Image comparison data:
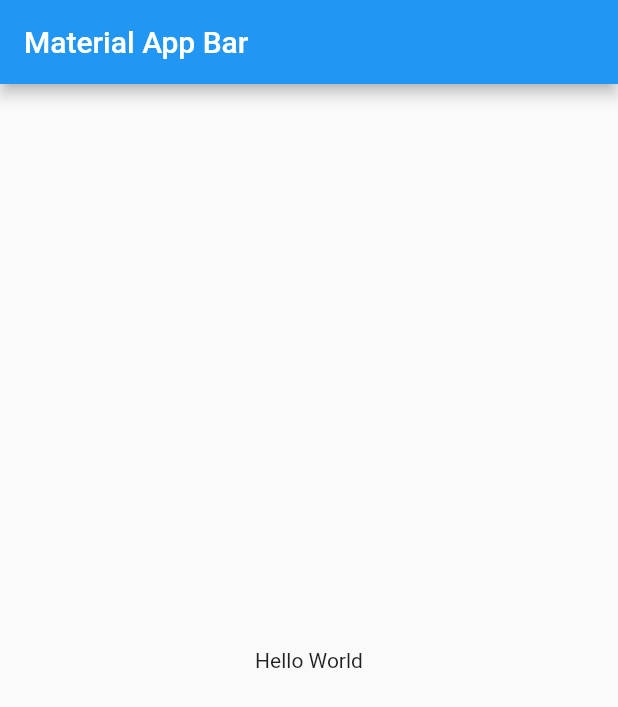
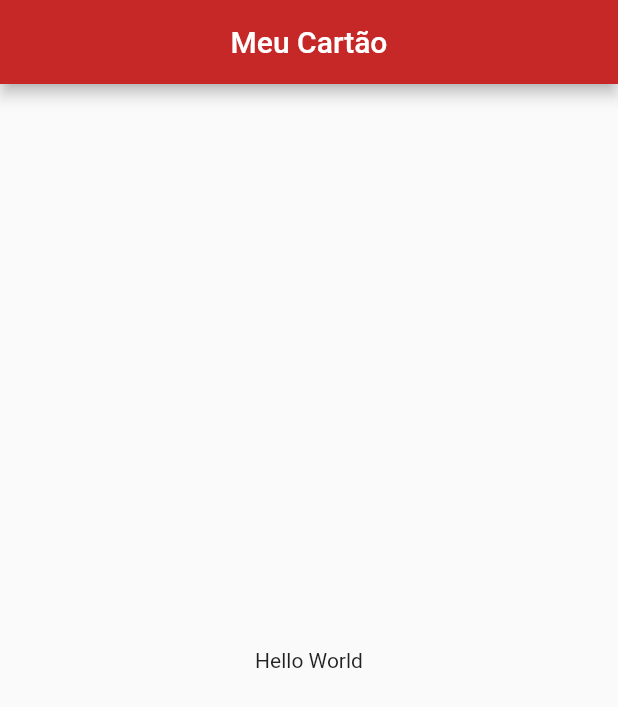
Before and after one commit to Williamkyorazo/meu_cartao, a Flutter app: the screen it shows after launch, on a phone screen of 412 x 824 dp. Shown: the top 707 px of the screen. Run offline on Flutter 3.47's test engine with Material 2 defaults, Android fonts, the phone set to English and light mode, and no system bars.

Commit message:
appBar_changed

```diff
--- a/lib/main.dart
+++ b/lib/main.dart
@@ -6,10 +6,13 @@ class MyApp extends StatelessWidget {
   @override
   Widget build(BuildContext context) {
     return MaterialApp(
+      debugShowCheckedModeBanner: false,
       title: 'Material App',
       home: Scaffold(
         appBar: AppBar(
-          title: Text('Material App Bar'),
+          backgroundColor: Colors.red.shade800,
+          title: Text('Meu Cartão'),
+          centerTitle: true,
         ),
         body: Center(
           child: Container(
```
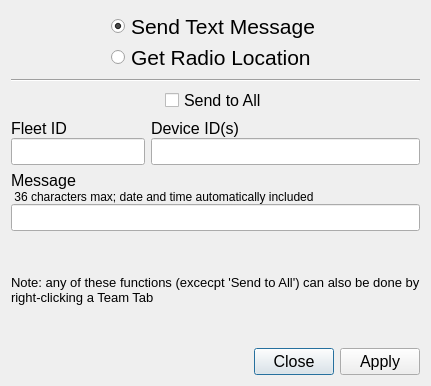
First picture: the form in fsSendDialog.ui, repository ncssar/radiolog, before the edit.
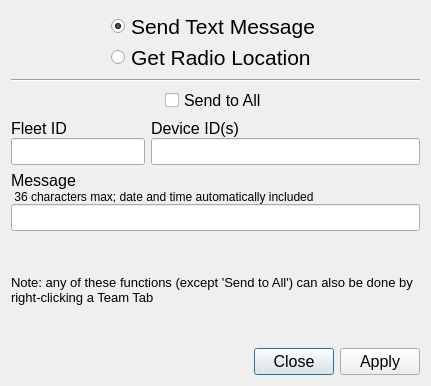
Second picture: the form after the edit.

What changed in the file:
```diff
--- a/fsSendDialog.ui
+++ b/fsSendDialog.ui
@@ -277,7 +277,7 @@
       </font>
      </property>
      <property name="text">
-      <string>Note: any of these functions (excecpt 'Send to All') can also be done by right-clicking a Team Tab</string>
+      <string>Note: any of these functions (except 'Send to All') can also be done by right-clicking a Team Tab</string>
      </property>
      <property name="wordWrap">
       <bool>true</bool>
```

## Requirement:
Each line of the data above needs to be retyped as it is, without any picture.

## Exercise result:
Before and after one commit to Williamkyorazo/meu_cartao, a Flutter app: the screen it shows after launch, on a phone screen of 412 x 824 dp. Shown: the top 707 px of the screen. Run offline on Flutter 3.47's test engine with Material 2 defaults, Android fonts, the phone set to English and light mode, and no system bars.

Commit message:
appBar_changed

```diff
--- a/lib/main.dart
+++ b/lib/main.dart
@@ -6,10 +6,13 @@ class MyApp extends StatelessWidget {
   @override
   Widget build(BuildContext context) {
     return MaterialApp(
+      debugShowCheckedModeBanner: false,
       title: 'Material App',
       home: Scaffold(
         appBar: AppBar(
-          title: Text('Material App Bar'),
+          backgroundColor: Colors.red.shade800,
+          title: Text('Meu Cartão'),
+          centerTitle: true,
         ),
         body: Center(
           child: Container(
```
First picture: the form in fsSendDialog.ui, repository ncssar/radiolog, before the edit.
Second picture: the form after the edit.

What changed in the file:
```diff
--- a/fsSendDialog.ui
+++ b/fsSendDialog.ui
@@ -277,7 +277,7 @@
       </font>
      </property>
      <property name="text">
-      <string>Note: any of these functions (excecpt 'Send to All') can also be done by right-clicking a Team Tab</string>
+      <string>Note: any of these functions (except 'Send to All') can also be done by right-clicking a Team Tab</string>
      </property>
      <property name="wordWrap">
       <bool>true</bool>
```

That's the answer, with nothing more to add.